A Tale of a Road Less Travelled
Day 1. Down the road less traveled: the Nabesna Road, accessing the northern reach of Wrangell St Elias National Park. Most folks have never even heard of it. Love heading down a new road. Hitting the colors just about right, heading down the Nabesna Road into Wrangell St. Elias. The first few miles are paved, then dirt for the length of its 42 miles. At the end: The beginning of the largest expanse of road-less wilderness in North America.
Camping above Kettle Lake (about seventeen miles in) in a pull out we enjoyed all to ourselves. Big adventures beginning and more manana.
A northern hawk owl came to visit us.
And the moon came to visit us, rising over the mountains of Wrangell St. Elias. A rare treat indeed with skies so clear. No aurora this night unfortunately.
Our home away from home .. the new little motor home we call “Homer” which will lead to many an Odyssey with good fortune. At our first night’s camp in view of Kettle Lake, ready for the next stretch of road.
Plenty of warning at our first camp that there are no facilities. People manage to use bushes and leave their paper behind for the enjoyment of everyone else. What’s up with people, anyway? We were glad to have our outhouse inboard on Homer.
A nameless lake from the view atop Dead Dog Hill. Dead Dog Lake?
Day 2. First hike up Caribou Creek. We hear there is a public use cabin up the way, and there may be trail crews working.
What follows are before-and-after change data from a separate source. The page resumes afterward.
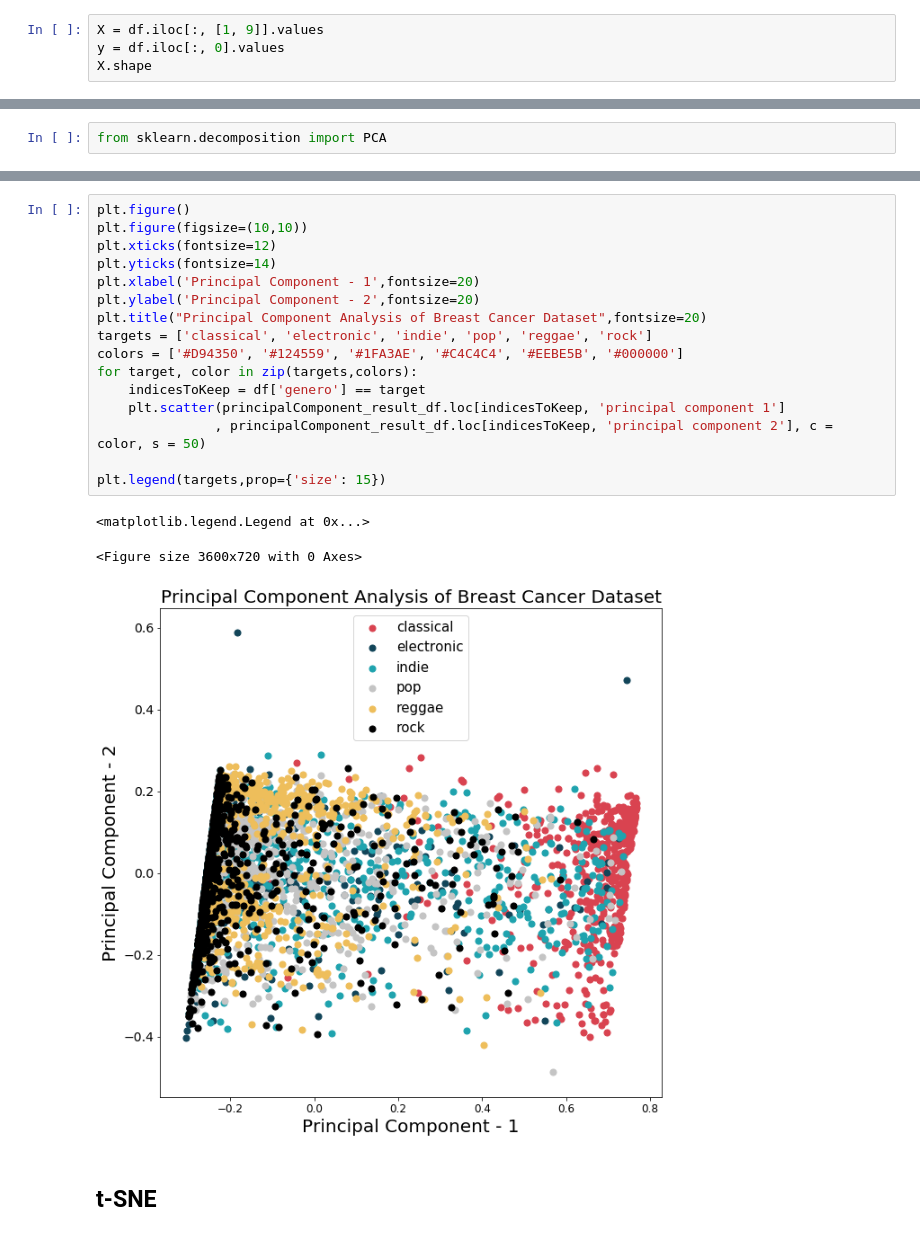
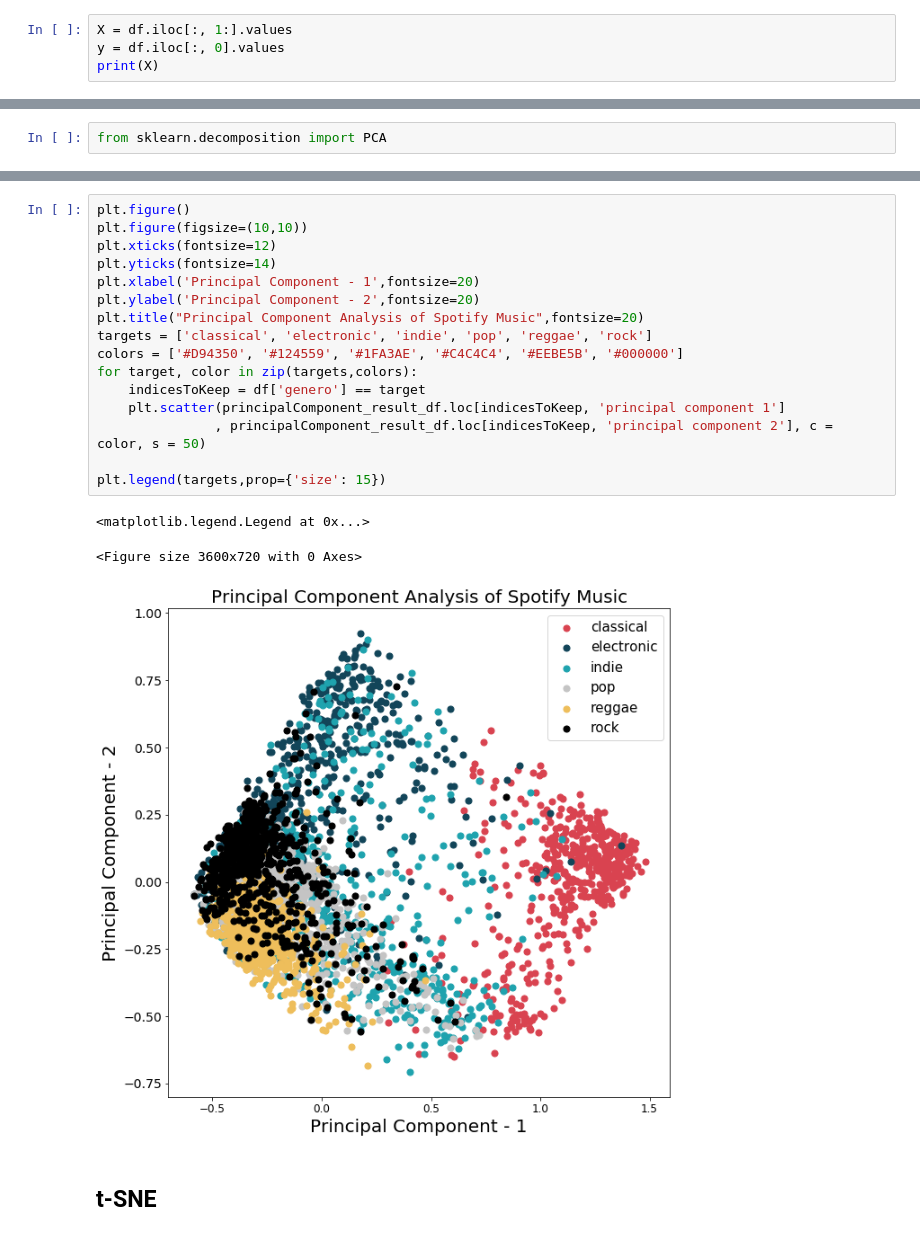
Before and after one commit to Thiagolink/Classificador-de-M-sicas, a Jupyter notebook: Trabalho Aprendizado.ipynb, the cells around one changed output, grey strips where cells are left out. Saved outputs shown, nothing was run; the diff lists cells and outputs as text.

```diff
--- a/Trabalho Aprendizado.ipynb
+++ b/Trabalho Aprendizado.ipynb
@@ -107,7 +107,7 @@ Energy e Loudness sempre possui uma correlação alta, independente do gênero m
 # %% [markdown]
 # Extração de Atributos
 # %%
-X = df.iloc[:, [1, 9]].values
+X = df.iloc[:, 1:].values
 y = df.iloc[:, 0].values
-X.shape
+print(X)
 # %% [output]
@@ -129,23 +154,23 @@ Explained variation per principal component: [0.85844333 0.14155667]
 # %%
 plt.figure()
 plt.figure(figsize=(10,10))
 plt.xticks(fontsize=12)
 plt.yticks(fontsize=14)
 plt.xlabel('Principal Component - 1',fontsize=20)
 plt.ylabel('Principal Component - 2',fontsize=20)
-plt.title("Principal Component Analysis of Breast Cancer Dataset",fontsize=20)
+plt.title("Principal Component Analysis of Spotify Music",fontsize=20)
 targets = ['classical', 'electronic', 'indie', 'pop', 'reggae', 'rock']
 colors = ['#D94350', '#124559', '#1FA3AE', '#C4C4C4', '#EEBE5B', '#000000']
 for target, color in zip(targets,colors):
     indicesToKeep = df['genero'] == target
     plt.scatter(principalComponent_result_df.loc[indicesToKeep, 'principal component 1']
                , principalComponent_result_df.loc[indicesToKeep, 'principal component 2'], c = color, s = 50)
 
 plt.legend(targets,prop={'size': 15})
 # %% [output]
 <matplotlib.legend.Legend at 0x...>
 <Figure size 3600x720 with 0 Axes>
-[figure, old version]
+[figure, new version]
 # %% [markdown]
 ## t-SNE
 # %%
```
Also changed, not shown: parts of 13 cells of this notebook.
We came across their camps, but they had left just prior to our reaching the trailhead.
Trail crews are not what they used to be. Pretty cool little all track dump trucks to help establish a road to be used by recreational vehicles, often used for subsistence hunting. Glad the crew was not working today. Looks like they can make a racket.
Outhouse with a splendid view. Who needs a magazine? (Unless it is a Sears catalog … some friends may know what I am talking about.)
Wonderful little public use cabin to keep folks out of the weather. Two bunks and a kitchen table and wood stove, along with deck chairs. Biggest squirrel I ever saw lived around the cabin, no doubt benefiting from the generosity of visitors.
There are WOW moments that get me to pull over and climb atop Homer for a view to share. A mixed forest of aspen and white spruce, with black spruce growing over permafrost.
An early view of the Wrangell Mountains. Another WOW moment.
Day 3 hiking the Skookum Volcano Trail. About three miles with an elevation gain of around 2000 feet. Many kinds of volcanic rock including basalt, dacite, rhyolite and tuff. Just dang pretty, cutting down through pink rock, which I believe may have been ash flows? — in Nabesna, Alaska.
iPanorama at the pass at last. Close ups follow. — in Nabesna, Alaska.
Heading back up the lower Nabesna Road, impressed with the late light and view.
Looking back toward the Wrangell Mountains. All volcanic.
Day 4, part 1: the end of Nabesna Road and slightly beyond. Hello from below. A view looking up at Skookum Volcano
White Mountain, home of several mines we will visit shortly.
An older cabin at the Ellis Ranch in Nabesna, near the end of the road.
Whte Mountain, along the remainder of the road. At this point, the road is closed to vehicles, but available for another mile or so on foot.
We left the end of the road to travel by foot on what remains of the Nabesna Road which at this point is closed to vehicle traffic. (You will get stuck). We had planned on hiking to the Rambler Mine, not far from the trailhead. Along the way, ran into a ranger who, when asked what lay beyond, informed us of the Nabesna Mine another mile down the track. A nice flat walk today, which was welcome after Skookum Volcano Trail, and we are close to our destination here.
The abandoned Nabesna Mine sits on the side of White Mountain. Active in the early part of the 20th century, abandoned in 1947 or so. Still privately owned, and off limits, but no one to oversee the property.
Nasty tailing coming out of the mill. In operation and abandoned long before anyone could spell EPA. Lots of signs warning against drinking the water, eating local berries, and recommending a shower when done exploring the area.